DATA RECORDS Block Start

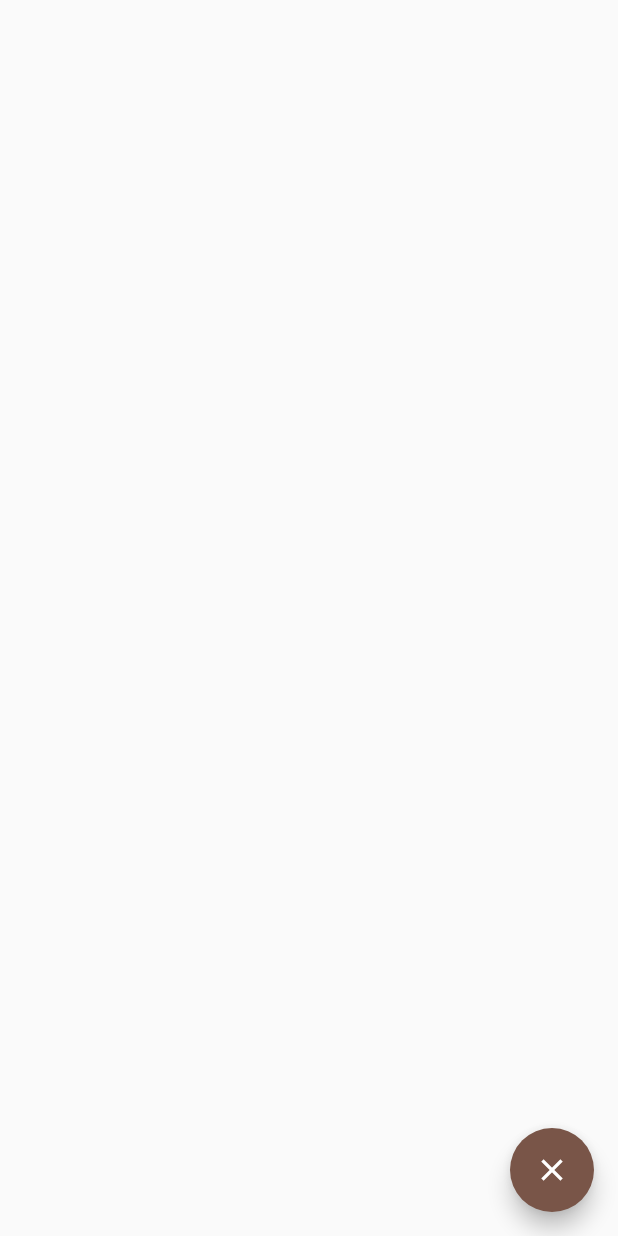
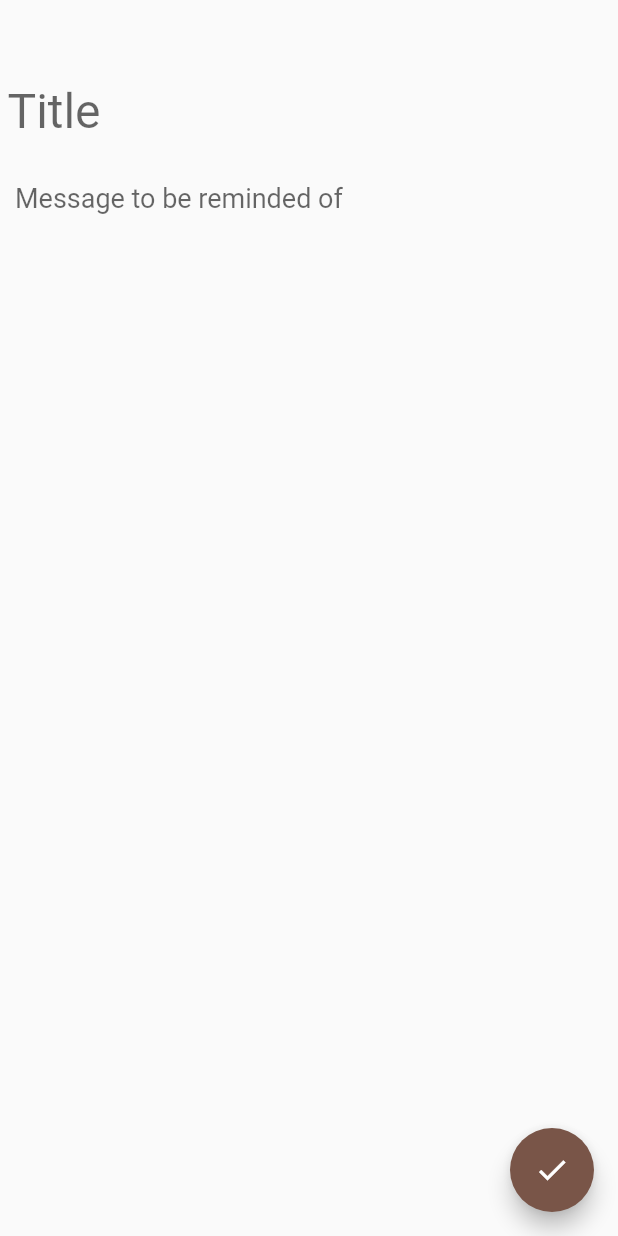
Before and after one commit to JonaVDM/flutterNotes, a Flutter app: the screen it shows after launch, after a tap on the "add" icon, on a phone screen of 412 x 824 dp. Run offline on Flutter 3.47's test engine with Material 2 defaults, Android fonts, the phone set to English and light mode, and no system bars.

Commit message:
Changed title, new note widget

```diff
--- a/lib/main.dart
+++ b/lib/main.dart
@@ -7,7 +7,7 @@ class MyApp extends StatelessWidget {
   @override
   Widget build(BuildContext context) {
     return MaterialApp(
-      title: 'Flutter Demo',
+      title: 'JANA',
       theme: ThemeData(
         primarySwatch: Colors.brown,
       ),
--- a/lib/models/note.dart
+++ b/lib/models/note.dart
@@ -12,7 +12,7 @@ class Note {
 final List<Note> notes = [
   Note(
     1,
-    'Test node',
+    'Test Notes',
     'This is a test note',
     Colors.green
   ),
--- a/lib/ui/home/home_page.dart
+++ b/lib/ui/home/home_page.dart
@@ -20,7 +20,7 @@ class HomePageState extends State<HomePage> {
   Widget build(BuildContext context) {
     return Scaffold(
       appBar: AppBar(
-        title: Text('Fancy notes app'),
+        title: Text('Super Fancy Notes App'),
       ),
       backgroundColor: Colors.yellow,
       floatingActionButton: FloatingActionButton(
--- a/lib/ui/new/new_note_widget.dart
+++ b/lib/ui/new/new_note_widget.dart
@@ -1,28 +1,60 @@
 import 'package:flutter/material.dart';
-// import 'package:notes_app/models/note.dart';
+import 'package:notes_app/models/note.dart';
 
 class NewNoteWidget extends StatelessWidget {
   @override
   Widget build(BuildContext context) {
+    void _close() {
+      Navigator.pop(context);
+    }
+
+    void _save() {
+      _close();
+    }
+
+    TextStyle _titleStyle = TextStyle(
+      fontSize: 32.0,
+      color: Colors.black
+    );
+
+    TextStyle _textStyle = TextStyle(
+      fontSize: 18.0,
+      color: Colors.black
+    );
+
     return Scaffold(
       body: Container(
         margin: EdgeInsets.only(top: 50.0),
         child: Column(
           children: <Widget>[
             TextField(
+              style: _titleStyle,
               decoration: InputDecoration(
                 border: InputBorder.none,
-                contentPadding: EdgeInsets.all(5.0)
+                contentPadding: EdgeInsets.all(5.0),
+                hintText: 'Title',
               ),
+            ),
+
+            TextField(
+              style: _textStyle,
+              decoration: InputDecoration(
+                border: InputBorder.none,
+                contentPadding: EdgeInsets.only(
+                  top: 20.0,
+                  left: 10.0,
+                  right: 10.0,
+                ),
+                hintText: 'Message to be reminded of',
+              ),
+              maxLines: 1,
             ),
           ],
         ),
       ),
       floatingActionButton: FloatingActionButton(
-        onPressed: () {
-          Navigator.pop(context);
-        },
-        child: Icon(Icons.close),
+        onPressed: _save,
+        child: Icon(Icons.check),
       ),
     );
   }
--- a/pubspec.yaml
+++ b/pubspec.yaml
@@ -1,5 +1,5 @@
 name: notes_app
-description: A new Flutter project.
+description: Just another notes app.
 
 # The following defines the version and build number for your application.
 # A version number is three numbers separated by dots, like 1.2.43
```
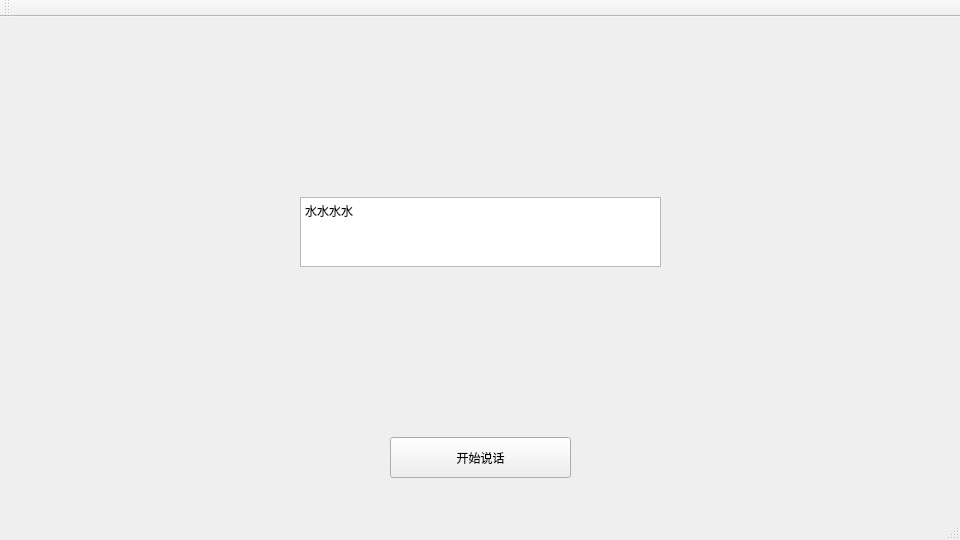
This is chatAI/chatAI.ui in AkingDsq/chatAI as Qt 5 draws it before an edit. The edited form follows.
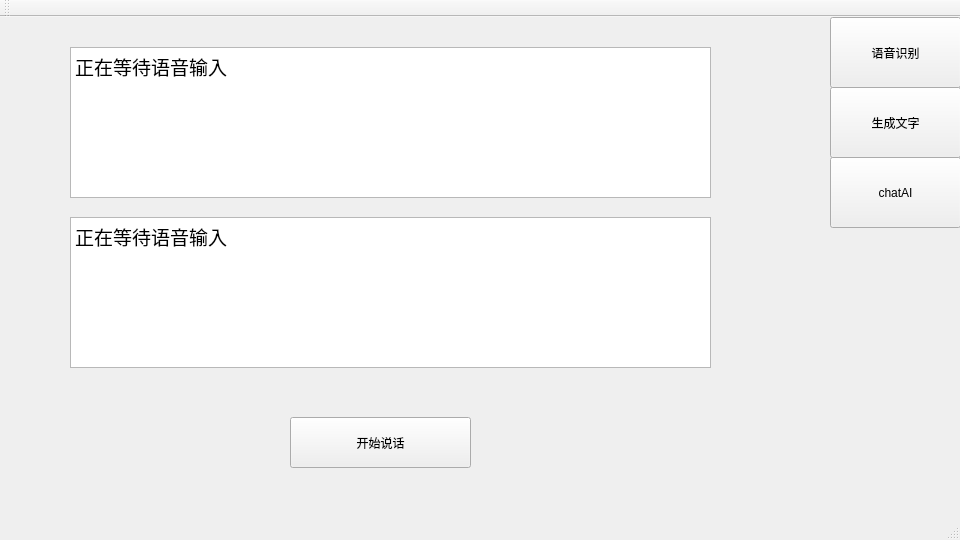
This is the edited form. The open tabs and pages were chosen to show the change.

Commit message:
页面切换
实现了三个页面的切换

Diff of the .ui file:
```diff
--- a/chatAI/chatAI.ui
+++ b/chatAI/chatAI.ui
@@ -14,43 +14,220 @@
    <string>chatAI</string>
   </property>
   <widget class="QWidget" name="centralWidget">
-   <widget class="QPushButton" name="talkBegin">
+   <widget class="QStackedWidget" name="stackedWidget">
     <property name="geometry">
      <rect>
-      <x>390</x>
-      <y>420</y>
-      <width>181</width>
-      <height>41</height>
+      <x>10</x>
+      <y>10</y>
+      <width>761</width>
+      <height>471</height>
      </rect>
     </property>
+    <property name="currentIndex">
+     <number>0</number>
+    </property>
+    <widget class="QWidget" name="page">
+     <widget class="QTextEdit" name="text1">
+      <property name="geometry">
+       <rect>
+        <x>60</x>
+        <y>190</y>
+        <width>641</width>
+        <height>151</height>
+       </rect>
+      </property>
+      <property name="html">
+       <string>&lt;!DOCTYPE HTML PUBLIC &quot;-//W3C//DTD HTML 4.0//EN&quot; &quot;http://www.w3.org/TR/REC-html40/strict.dtd&quot;&gt;
+&lt;html&gt;&lt;head&gt;&lt;meta name=&quot;qrichtext&quot; content=&quot;1&quot; /&gt;&lt;meta charset=&quot;utf-8&quot; /&gt;&lt;style type=&quot;text/css&quot;&gt;
+p, li { white-space: pre-wrap; }
+hr { height: 1px; border-width: 0; }
+li.unchecked::marker { content: &quot;\2610&quot;; }
+li.checked::marker { content: &quot;\2612&quot;; }
+&lt;/style&gt;&lt;/head&gt;&lt;body style=&quot; font-family:'Microsoft YaHei UI'; font-size:9pt; font-weight:400; font-style:normal;&quot;&gt;
+&lt;p style=&quot; margin-top:0px; margin-bottom:0px; margin-left:0px; margin-right:0px; -qt-block-indent:0; text-indent:0px;&quot;&gt;&lt;span style=&quot; font-size:14pt;&quot;&gt;正在等待语音输入&lt;/span&gt;&lt;/p&gt;&lt;/body&gt;&lt;/html&gt;</string>
+      </property>
+     </widget>
+     <widget class="QTextEdit" name="text1_2">
+      <property name="geometry">
+       <rect>
+        <x>60</x>
+        <y>20</y>
+        <width>641</width>
+        <height>151</height>
+       </rect>
+      </property>
+      <property name="html">
+       <string>&lt;!DOCTYPE HTML PUBLIC &quot;-//W3C//DTD HTML 4.0//EN&quot; &quot;http://www.w3.org/TR/REC-html40/strict.dtd&quot;&gt;
+&lt;html&gt;&lt;head&gt;&lt;meta name=&quot;qrichtext&quot; content=&quot;1&quot; /&gt;&lt;meta charset=&quot;utf-8&quot; /&gt;&lt;style type=&quot;text/css&quot;&gt;
+p, li { white-space: pre-wrap; }
+hr { height: 1px; border-width: 0; }
+li.unchecked::marker { content: &quot;\2610&quot;; }
+li.checked::marker { content: &quot;\2612&quot;; }
+&lt;/style&gt;&lt;/head&gt;&lt;body style=&quot; font-family:'Microsoft YaHei UI'; font-size:9pt; font-weight:400; font-style:normal;&quot;&gt;
+&lt;p style=&quot; margin-top:0px; margin-bottom:0px; margin-left:0px; margin-right:0px; -qt-block-indent:0; text-indent:0px;&quot;&gt;&lt;span style=&quot; font-size:14pt;&quot;&gt;正在等待语音输入&lt;/span&gt;&lt;/p&gt;&lt;/body&gt;&lt;/html&gt;</string>
+      </property>
+     </widget>
+     <widget class="QPushButton" name="talkBegin">
+      <property name="geometry">
+       <rect>
+        <x>280</x>
+        <y>390</y>
+        <width>181</width>
+        <height>51</height>
+       </rect>
+      </property>
+      <property name="text">
+       <string>开始说话</string>
+      </property>
+      <property name="iconSize">
+       <size>
+        <width>16</width>
+        <height>16</height>
+       </size>
+      </property>
+     </widget>
+    </widget>
+    <widget class="QWidget" name="page_2">
+     <widget class="QTextEdit" name="text1_4">
+      <property name="geometry">
+       <rect>
+        <x>60</x>
+        <y>190</y>
+        <width>641</width>
+        <height>151</height>
+       </rect>
+      </property>
+      <property name="html">
+       <string>&lt;!DOCTYPE HTML PUBLIC &quot;-//W3C//DTD HTML 4.0//EN&quot; &quot;http://www.w3.org/TR/REC-html40/strict.dtd&quot;&gt;
+&lt;html&gt;&lt;head&gt;&lt;meta name=&quot;qrichtext&quot; content=&quot;1&quot; /&gt;&lt;meta charset=&quot;utf-8&quot; /&gt;&lt;style type=&quot;text/css&quot;&gt;
+p, li { white-space: pre-wrap; }
+hr { height: 1px; border-width: 0; }
+li.unchecked::marker { content: &quot;\2610&quot;; }
+li.checked::marker { content: &quot;\2612&quot;; }
+&lt;/style&gt;&lt;/head&gt;&lt;body style=&quot; font-family:'Microsoft YaHei UI'; font-size:9pt; font-weight:400; font-style:normal;&quot;&gt;
+&lt;p style=&quot; margin-top:0px; margin-bottom:0px; margin-left:0px; margin-right:0px; -qt-block-indent:0; text-indent:0px;&quot;&gt;&lt;span style=&quot; font-size:14pt;&quot;&gt;正在等待文字输入&lt;/span&gt;&lt;/p&gt;&lt;/body&gt;&lt;/html&gt;</string>
+      </property>
+     </widget>
+     <widget class="QTextEdit" name="text1_3">
+      <property name="geometry">
+       <rect>
+        <x>60</x>
+        <y>20</y>
+        <width>641</width>
+        <height>151</height>
+       </rect>
+      </property>
+      <property name="html">
+       <string>&lt;!DOCTYPE HTML PUBLIC &quot;-//W3C//DTD HTML 4.0//EN&quot; &quot;http://www.w3.org/TR/REC-html40/strict.dtd&quot;&gt;
+&lt;html&gt;&lt;head&gt;&lt;meta name=&quot;qrichtext&quot; content=&quot;1&quot; /&gt;&lt;meta charset=&quot;utf-8&quot; /&gt;&lt;style type=&quot;text/css&quot;&gt;
+p, li { white-space: pre-wrap; }
+hr { height: 1px; border-width: 0; }
+li.unchecked::marker { content: &quot;\2610&quot;; }
+li.checked::marker { content: &quot;\2612&quot;; }
+&lt;/style&gt;&lt;/head&gt;&lt;body style=&quot; font-family:'Microsoft YaHei UI'; font-size:9pt; font-weight:400; font-style:normal;&quot;&gt;
+&lt;p style=&quot; margin-top:0px; margin-bottom:0px; margin-left:0px; margin-right:0px; -qt-block-indent:0; text-indent:0px;&quot;&gt;&lt;span style=&quot; font-size:14pt;&quot;&gt;正在等待文字输入&lt;/span&gt;&lt;/p&gt;&lt;/body&gt;&lt;/html&gt;</string>
+      </property>
+     </widget>
+    </widget>
+    <widget class="QWidget" name="page_3">
+     <widget class="QTextEdit" name="text1_6">
+      <property name="geometry">
+       <rect>
+        <x>60</x>
+        <y>190</y>
+        <width>641</width>
+        <height>151</height>
+       </rect>
+      </property>
+      <property name="html">
+       <string>&lt;!DOCTYPE HTML PUBLIC &quot;-//W3C//DTD HTML 4.0//EN&quot; &quot;http://www.w3.org/TR/REC-html40/strict.dtd&quot;&gt;
+&lt;html&gt;&lt;head&gt;&lt;meta name=&quot;qrichtext&quot; content=&quot;1&quot; /&gt;&lt;meta charset=&quot;utf-8&quot; /&gt;&lt;style type=&quot;text/css&quot;&gt;
+p, li { white-space: pre-wrap; }
+hr { height: 1px; border-width: 0; }
+li.unchecked::marker { content: &quot;\2610&quot;; }
+li.checked::marker { content: &quot;\2612&quot;; }
+&lt;/style&gt;&lt;/head&gt;&lt;body style=&quot; font-family:'Microsoft YaHei UI'; font-size:9pt; font-weight:400; font-style:normal;&quot;&gt;
+&lt;p style=&quot; margin-top:0px; margin-bottom:0px; margin-left:0px; margin-right:0px; -qt-block-indent:0; text-indent:0px;&quot;&gt;&lt;span style=&quot; font-size:14pt;&quot;&gt;正在等待语音输入&lt;/span&gt;&lt;/p&gt;&lt;/body&gt;&lt;/html&gt;</string>
+      </property>
+     </widget>
+     <widget class="QTextEdit" name="text1_5">
+      <property name="geometry">
+       <rect>
+        <x>60</x>
+        <y>20</y>
+        <width>641</width>
+        <height>151</height>
+       </rect>
+      </property>
+      <property name="html">
+       <string>&lt;!DOCTYPE HTML PUBLIC &quot;-//W3C//DTD HTML 4.0//EN&quot; &quot;http://www.w3.org/TR/REC-html40/strict.dtd&quot;&gt;
+&lt;html&gt;&lt;head&gt;&lt;meta name=&quot;qrichtext&quot; content=&quot;1&quot; /&gt;&lt;meta charset=&quot;utf-8&quot; /&gt;&lt;style type=&quot;text/css&quot;&gt;
+p, li { white-space: pre-wrap; }
+hr { height: 1px; border-width: 0; }
+li.unchecked::marker { content: &quot;\2610&quot;; }
+li.checked::marker { content: &quot;\2612&quot;; }
+&lt;/style&gt;&lt;/head&gt;&lt;body style=&quot; font-family:'Microsoft YaHei UI'; font-size:9pt; font-weight:400; font-style:normal;&quot;&gt;
+&lt;p style=&quot; margin-top:0px; margin-bottom:0px; margin-left:0px; margin-right:0px; -qt-block-indent:0; text-indent:0px;&quot;&gt;&lt;span style=&quot; font-size:14pt;&quot;&gt;正在等待语音输入&lt;/span&gt;&lt;/p&gt;&lt;/body&gt;&lt;/html&gt;</string>
+      </property>
+     </widget>
+     <widget class="QPushButton" name="talkBegin_2">
+      <property name="geometry">
+       <rect>
+        <x>280</x>
+        <y>390</y>
+        <width>181</width>
+        <height>51</height>
+       </rect>
+      </property>
+      <property name="text">
+       <string>开始说话</string>
+      </property>
+      <property name="iconSize">
+       <size>
+        <width>16</width>
+        <height>16</height>
+       </size>
+      </property>
+     </widget>
+    </widget>
+   </widget>
+   <widget class="QPushButton" name="voice">
+    <property name="geometry">
+     <rect>
+      <x>830</x>
+      <y>0</y>
+      <width>131</width>
+      <height>71</height>
+     </rect>
+    </property>
     <property name="text">
-     <string>开始说话</string>
+     <string>语音识别</string>
     </property>
-    <property name="iconSize">
-     <size>
-      <width>16</width>
-      <height>16</height>
-     </size>
+   </widget>
+   <widget class="QPushButton" name="word">
+    <property name="geometry">
+     <rect>
+      <x>830</x>
+      <y>70</y>
+      <width>131</width>
+      <height>71</height>
+     </rect>
     </property>
+    <property name="text">
+     <string>生成文字</string>
+    </property>
    </widget>
-   <widget class="QTextEdit" name="text1">
+   <widget class="QPushButton" name="chatAI">
     <property name="geometry">
      <rect>
-      <x>300</x>
-      <y>180</y>
-      <width>361</width>
-      <height>70</height>
+      <x>830</x>
+      <y>140</y>
+      <width>131</width>
+      <height>71</height>
      </rect>
     </property>
-    <property name="html">
-     <string>&lt;!DOCTYPE HTML PUBLIC &quot;-//W3C//DTD HTML 4.0//EN&quot; &quot;http://www.w3.org/TR/REC-html40/strict.dtd&quot;&gt;
-&lt;html&gt;&lt;head&gt;&lt;meta name=&quot;qrichtext&quot; content=&quot;1&quot; /&gt;&lt;meta charset=&quot;utf-8&quot; /&gt;&lt;style type=&quot;text/css&quot;&gt;
-p, li { white-space: pre-wrap; }
-hr { height: 1px; border-width: 0; }
-li.unchecked::marker { content: &quot;\2610&quot;; }
-li.checked::marker { content: &quot;\2612&quot;; }
-&lt;/style&gt;&lt;/head&gt;&lt;body style=&quot; font-family:'Microsoft YaHei UI'; font-size:9pt; font-weight:400; font-style:normal;&quot;&gt;
-&lt;p style=&quot; margin-top:0px; margin-bottom:0px; margin-left:0px; margin-right:0px; -qt-block-indent:0; text-indent:0px;&quot;&gt;水水水水&lt;/p&gt;&lt;/body&gt;&lt;/html&gt;</string>
+    <property name="text">
+     <string>chatAI</string>
     </property>
    </widget>
   </widget>
```
Left out of the diff: 23 changed lines with no effect on the pictures. The commit also changes 2 other files.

DATA RECORDS Block End

● DIRECTIONS
Scan the records for the string "QTextEdit". Copy each line in which it appears.

● EXERCISE OUTPUT
+     <widget class="QTextEdit" name="text1">
+     <widget class="QTextEdit" name="text1_2">
+     <widget class="QTextEdit" name="text1_4">
+     <widget class="QTextEdit" name="text1_3">
+     <widget class="QTextEdit" name="text1_6">
+     <widget class="QTextEdit" name="text1_5">
-   <widget class="QTextEdit" name="text1">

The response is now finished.